Tip Top (East End Film Festival 2014)
One of many peculiar instances in Tip Top is when a detective, Esther (Isabelle Huppert), sticks out a tongue to taste blood dripping from her forehead in a sexual manner. The action is utterly bewildering for its occurrence in a murder case dealing with racial friction, and because it happens at least another five times as if ordinary behaviour.
For better or worse, director Serge Bozon has a frenzied take on Tip Top that’s gloriously and frustratingly all over the place. The two leads, Esther and Sally (Sandrine Kiberlain), are officers investigating the death of an Algerian police informant and find themselves in a world that’s more screwball than Raymond Chandler.

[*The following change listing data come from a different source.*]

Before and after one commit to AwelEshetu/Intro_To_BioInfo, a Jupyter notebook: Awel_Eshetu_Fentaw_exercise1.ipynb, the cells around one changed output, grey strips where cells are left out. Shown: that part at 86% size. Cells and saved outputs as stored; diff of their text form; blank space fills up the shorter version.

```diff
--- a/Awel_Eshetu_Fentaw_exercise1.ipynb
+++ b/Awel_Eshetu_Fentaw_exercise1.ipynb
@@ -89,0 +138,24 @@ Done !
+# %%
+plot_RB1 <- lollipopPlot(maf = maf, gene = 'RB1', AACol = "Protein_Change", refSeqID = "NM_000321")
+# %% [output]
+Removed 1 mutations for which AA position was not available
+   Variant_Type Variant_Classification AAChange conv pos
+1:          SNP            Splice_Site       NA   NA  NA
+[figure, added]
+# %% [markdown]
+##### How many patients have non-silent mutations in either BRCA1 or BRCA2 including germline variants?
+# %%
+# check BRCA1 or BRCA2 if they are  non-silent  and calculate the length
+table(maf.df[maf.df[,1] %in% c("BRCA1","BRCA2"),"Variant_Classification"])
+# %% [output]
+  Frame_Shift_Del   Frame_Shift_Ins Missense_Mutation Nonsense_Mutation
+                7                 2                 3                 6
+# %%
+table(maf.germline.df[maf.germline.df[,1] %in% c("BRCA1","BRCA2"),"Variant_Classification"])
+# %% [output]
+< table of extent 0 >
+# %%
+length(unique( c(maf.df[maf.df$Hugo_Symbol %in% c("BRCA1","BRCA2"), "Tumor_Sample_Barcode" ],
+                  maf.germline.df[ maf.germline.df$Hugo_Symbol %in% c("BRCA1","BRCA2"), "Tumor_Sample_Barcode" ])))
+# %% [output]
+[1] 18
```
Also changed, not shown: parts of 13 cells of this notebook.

At the same time, postcolonial tensions exist in the background and on TV screens. Not that you’d notice given how Bozon opts for a brazen, clowning approach that pits its main duo like a comedy double-act. It isn’t too far away from The Heat, except French, funnier and darker.

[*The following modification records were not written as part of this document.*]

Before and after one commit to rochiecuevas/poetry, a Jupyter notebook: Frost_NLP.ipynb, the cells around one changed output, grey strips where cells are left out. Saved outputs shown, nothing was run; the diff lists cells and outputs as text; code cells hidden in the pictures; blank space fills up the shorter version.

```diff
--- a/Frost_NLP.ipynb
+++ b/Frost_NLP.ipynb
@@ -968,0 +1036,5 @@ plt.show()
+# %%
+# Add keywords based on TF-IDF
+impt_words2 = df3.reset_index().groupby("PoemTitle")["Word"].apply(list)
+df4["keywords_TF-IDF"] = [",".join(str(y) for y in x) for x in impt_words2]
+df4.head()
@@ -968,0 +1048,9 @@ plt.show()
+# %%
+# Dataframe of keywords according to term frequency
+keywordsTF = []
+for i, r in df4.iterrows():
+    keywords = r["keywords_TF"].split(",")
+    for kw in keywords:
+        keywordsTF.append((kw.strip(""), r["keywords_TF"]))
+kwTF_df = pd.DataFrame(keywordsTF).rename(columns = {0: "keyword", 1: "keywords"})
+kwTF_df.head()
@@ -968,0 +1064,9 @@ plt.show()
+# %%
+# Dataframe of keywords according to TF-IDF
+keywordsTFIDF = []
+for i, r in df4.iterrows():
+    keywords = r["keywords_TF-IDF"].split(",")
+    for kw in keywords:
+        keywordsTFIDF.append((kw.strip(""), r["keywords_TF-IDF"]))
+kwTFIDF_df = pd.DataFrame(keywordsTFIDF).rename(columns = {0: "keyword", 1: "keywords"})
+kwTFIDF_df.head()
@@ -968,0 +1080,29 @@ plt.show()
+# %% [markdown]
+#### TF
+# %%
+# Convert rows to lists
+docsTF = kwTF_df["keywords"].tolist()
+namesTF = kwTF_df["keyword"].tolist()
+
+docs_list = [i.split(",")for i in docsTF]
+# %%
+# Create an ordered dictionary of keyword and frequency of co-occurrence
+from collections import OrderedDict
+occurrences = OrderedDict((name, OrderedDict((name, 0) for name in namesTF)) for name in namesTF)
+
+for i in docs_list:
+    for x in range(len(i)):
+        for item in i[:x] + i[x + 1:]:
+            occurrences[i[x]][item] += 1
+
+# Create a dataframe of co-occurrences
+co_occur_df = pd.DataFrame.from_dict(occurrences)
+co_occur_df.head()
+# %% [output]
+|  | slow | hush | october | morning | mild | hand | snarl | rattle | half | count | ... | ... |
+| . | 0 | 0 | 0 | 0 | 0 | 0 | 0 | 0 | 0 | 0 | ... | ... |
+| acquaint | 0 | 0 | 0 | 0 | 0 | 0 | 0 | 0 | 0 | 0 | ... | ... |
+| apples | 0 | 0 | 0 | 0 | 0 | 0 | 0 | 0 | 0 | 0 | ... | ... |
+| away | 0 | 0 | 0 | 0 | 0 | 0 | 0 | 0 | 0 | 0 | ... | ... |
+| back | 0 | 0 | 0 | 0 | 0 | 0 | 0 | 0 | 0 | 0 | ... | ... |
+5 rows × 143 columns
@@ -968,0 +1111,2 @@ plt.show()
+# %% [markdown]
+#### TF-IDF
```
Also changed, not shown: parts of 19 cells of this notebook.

Huppert and Kiberlain carry off their roles with cartoonish aplomb. Esther takes a no-nonsense approach and learns everyone’s name in the office, whereas Sally – demoted for being a peeping tom when off-duty – is the fidgety, awkward presence standing a bit behind. Their flittering behaviour is at least a welcome break from a typical film noir detective. Likewise, Huppert’s role makes fun of her arthouse aura by playing Esther as a supremely deadpan figure who eats breakfast from a plate while steering a vehicle. More bizarrely, the duo share one thing in common: sexual quirks that sort of – but not really – define their character. One enjoys sadomasochism in the bedroom; the other prefers to be in a bedroom away from the action, if you get what I mean. The resultant slapstick scenes simply add a cloudy layer to Tip Top that borders on brilliance in its energetic unpredictability, while also a wasted opportunity that doesn’t have much to say. So, ultimately it sits somewhere in the middle.

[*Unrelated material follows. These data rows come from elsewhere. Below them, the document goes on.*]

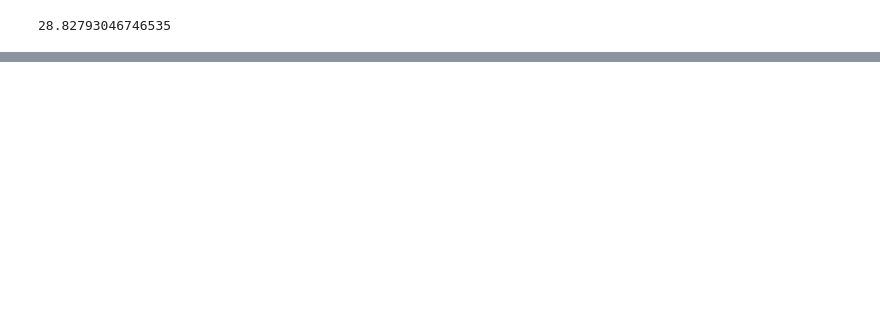
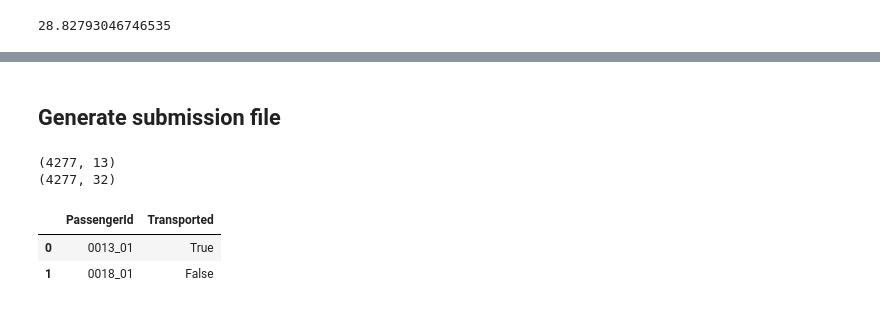
Before and after one commit to praseedm/Spaceship_titanic, a Jupyter notebook: E2E.ipynb, the cells around one changed output, grey strips where cells are left out. Cells and saved outputs as stored; diff of their text form; code cells hidden in the pictures; blank space fills up the shorter version.

```diff
--- a/E2E.ipynb
+++ b/E2E.ipynb
@@ -235,0 +280,13 @@ def cleaning_and_preprocessing(df: pd.DataFrame, age_mean:float ):
+# %%
+
+# Create a blank dictionary to hold the models
+fit_models = {}
+# Loop through all the algos
+for algo, pipeline in pipelines.items():
+  print(f'Training the {algo} model.')
+  # Create new Grid Search CV Cclass
+  model = GridSearchCV(pipeline, grid[algo], n_jobs=-1, cv=5)
+  # Train the model
+  model.fit(X_train, y_train)
+  # Store results inside of the dictionary
+  fit_models[algo] = model
@@ -235,0 +308,28 @@ def cleaning_and_preprocessing(df: pd.DataFrame, age_mean:float ):
+# %% [markdown]
+## Generate submission file
+# %%
+
+
+test_df = pd.read_csv(os.path.join(DATA_DIR, 'test.csv'))
+
+preprocessed_test_df = test_df.copy()
+cleaning_and_preprocessing(df=preprocessed_test_df, age_mean=age_mean)
+
+preprocessed_test_df = pd.get_dummies(preprocessed_test_df)
+# %%
+print(test_df.shape)
+print(preprocessed_test_df.shape)
+# %% [output]
+(4277, 13)
+(4277, 32)
+# %%
+y_preds = fit_models['gb'].predict(preprocessed_test_df)
+# %%
+submission_df = pd.DataFrame({"PassengerId":test_df['PassengerId'],
+                              "Transported":y_preds})
+# %%
+submission_df.head(2)
+# %% [output]
+|  | PassengerId | Transported |
+| 0 | 0013_01 | True |
+| 1 | 0018_01 | False |
```
Also changed, not shown: parts of 15 cells of this notebook.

‘Tip Top’ plays East End Film Festival on 17 June at Barbican Cinema. For more information, click here.
104 mins approx